In vitro analyses of the dysregulated R206H ALK2 kinase-FKBP12 interaction associated with heterotopic ossification in FOP. Conference Paper uri icon

abstract

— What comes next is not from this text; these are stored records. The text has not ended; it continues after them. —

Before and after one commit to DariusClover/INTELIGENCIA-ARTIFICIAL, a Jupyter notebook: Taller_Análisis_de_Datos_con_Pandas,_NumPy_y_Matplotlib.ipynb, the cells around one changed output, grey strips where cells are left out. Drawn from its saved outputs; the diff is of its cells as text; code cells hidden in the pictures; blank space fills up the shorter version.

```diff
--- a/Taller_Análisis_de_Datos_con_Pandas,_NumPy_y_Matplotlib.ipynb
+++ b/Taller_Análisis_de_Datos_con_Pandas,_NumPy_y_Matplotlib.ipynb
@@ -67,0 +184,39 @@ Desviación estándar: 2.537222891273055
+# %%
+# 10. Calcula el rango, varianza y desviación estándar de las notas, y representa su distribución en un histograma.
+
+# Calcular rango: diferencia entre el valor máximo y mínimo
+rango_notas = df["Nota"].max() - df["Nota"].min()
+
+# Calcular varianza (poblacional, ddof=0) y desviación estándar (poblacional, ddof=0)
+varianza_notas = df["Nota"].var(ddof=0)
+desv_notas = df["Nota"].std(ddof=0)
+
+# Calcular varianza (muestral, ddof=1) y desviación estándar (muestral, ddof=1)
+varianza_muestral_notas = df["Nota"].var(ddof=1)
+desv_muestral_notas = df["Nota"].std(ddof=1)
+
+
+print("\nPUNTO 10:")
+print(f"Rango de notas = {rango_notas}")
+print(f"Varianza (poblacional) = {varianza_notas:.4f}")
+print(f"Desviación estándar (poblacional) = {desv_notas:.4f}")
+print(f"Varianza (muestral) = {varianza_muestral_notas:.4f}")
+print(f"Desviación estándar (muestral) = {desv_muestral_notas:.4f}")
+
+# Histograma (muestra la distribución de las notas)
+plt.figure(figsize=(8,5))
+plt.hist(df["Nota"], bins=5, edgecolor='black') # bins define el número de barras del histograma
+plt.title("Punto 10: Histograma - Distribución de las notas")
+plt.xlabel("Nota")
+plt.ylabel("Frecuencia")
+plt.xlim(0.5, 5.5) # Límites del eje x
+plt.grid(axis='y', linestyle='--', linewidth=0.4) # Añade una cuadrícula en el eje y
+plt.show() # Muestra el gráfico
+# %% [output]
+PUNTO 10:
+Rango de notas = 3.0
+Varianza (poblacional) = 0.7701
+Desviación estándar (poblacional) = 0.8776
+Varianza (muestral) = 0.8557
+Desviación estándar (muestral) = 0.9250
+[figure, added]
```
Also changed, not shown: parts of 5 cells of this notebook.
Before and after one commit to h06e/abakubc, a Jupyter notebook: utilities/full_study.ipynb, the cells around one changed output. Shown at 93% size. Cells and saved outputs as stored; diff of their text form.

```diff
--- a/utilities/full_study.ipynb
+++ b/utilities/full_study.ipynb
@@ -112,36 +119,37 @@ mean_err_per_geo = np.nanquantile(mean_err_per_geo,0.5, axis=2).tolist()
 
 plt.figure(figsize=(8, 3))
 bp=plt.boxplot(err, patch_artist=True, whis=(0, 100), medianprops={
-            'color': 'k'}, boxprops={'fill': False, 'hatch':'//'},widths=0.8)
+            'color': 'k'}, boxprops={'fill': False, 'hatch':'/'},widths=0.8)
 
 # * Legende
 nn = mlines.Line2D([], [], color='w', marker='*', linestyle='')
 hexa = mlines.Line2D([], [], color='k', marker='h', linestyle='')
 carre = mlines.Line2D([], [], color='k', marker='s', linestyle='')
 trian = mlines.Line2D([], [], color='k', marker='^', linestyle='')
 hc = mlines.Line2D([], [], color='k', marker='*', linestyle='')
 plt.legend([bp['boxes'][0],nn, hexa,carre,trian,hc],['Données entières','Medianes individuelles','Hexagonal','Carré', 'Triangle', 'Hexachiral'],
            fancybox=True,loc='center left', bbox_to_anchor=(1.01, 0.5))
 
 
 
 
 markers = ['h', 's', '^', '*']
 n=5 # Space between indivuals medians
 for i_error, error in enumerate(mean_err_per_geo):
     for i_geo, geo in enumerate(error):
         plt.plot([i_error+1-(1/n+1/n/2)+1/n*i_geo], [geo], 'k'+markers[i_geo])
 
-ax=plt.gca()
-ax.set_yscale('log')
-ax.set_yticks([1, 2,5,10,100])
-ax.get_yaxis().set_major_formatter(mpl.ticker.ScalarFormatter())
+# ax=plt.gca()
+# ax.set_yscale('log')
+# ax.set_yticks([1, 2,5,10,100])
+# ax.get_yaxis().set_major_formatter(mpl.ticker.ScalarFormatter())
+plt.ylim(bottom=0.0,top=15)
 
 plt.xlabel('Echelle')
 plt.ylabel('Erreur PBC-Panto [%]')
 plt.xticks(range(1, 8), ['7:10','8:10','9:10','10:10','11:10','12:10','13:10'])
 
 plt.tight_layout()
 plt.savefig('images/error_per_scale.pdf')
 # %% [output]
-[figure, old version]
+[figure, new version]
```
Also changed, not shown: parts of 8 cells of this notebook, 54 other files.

  • A single recurrent mutation in the regulatory subdomain of a bone morphogenetic protein type I receptor kinase has been linked to heterotopic ossification in classic fibrodysplasia ossificans progressiva (FOP). As a result of a substitution at 1 residue by only 1 other side chain (Arg206His) in just 1 of the 4 type I BMP receptors (ALK2/ACVR1), soft connective tissues progressively metamorphose through an endochondral process into cartilage that is replaced by bone. The substitution of arginine for histidine, also a basic residue yet with the singular property of ionization/protonation over the physiological pH range, led to the hypothesis of an aberrant, pH-sensitive switch mechanism for the ligand-independent activation of BMP signaling through the mutant receptor kinase in patients presenting with classic FOP. To test a potential aspect of the putative pH-dependent mechanism, i.e. loss of autoinhibition of the kinase mediated by the inhibitory protein FKBP12, in vitrointeraction analyses with purified wild-type and R206H ALK2 kinase and FKBP12 proteins were performed. Interactions between the kinases and inhibitory proteins were analyzed qualitatively and quantitatively by native gel electrophoresis and HPLC size exclusion chromatography and with an optical biosensor (Octet; ForteBio). Binding of inhibitory protein by the R206H mutant was diminished 3-fold relative to the wild type kinase at a physiological pH, yet below this value (<~7.5) pronounced nonspecific interactions, particularly with the mutant, prevented comparative evaluations. In conclusion, substitution with histidine leads to partial loss of inhibition of the mutant type I receptor through diminished binding of FKBP12, which may act as a gradient reader in morphogenetic contexts.

author list (cited authors)

  • Groppe, J. C., Wu, J., Shore, E. M., & Kaplan, F. S.

publication date

  • January 1, 2011 11:11 AM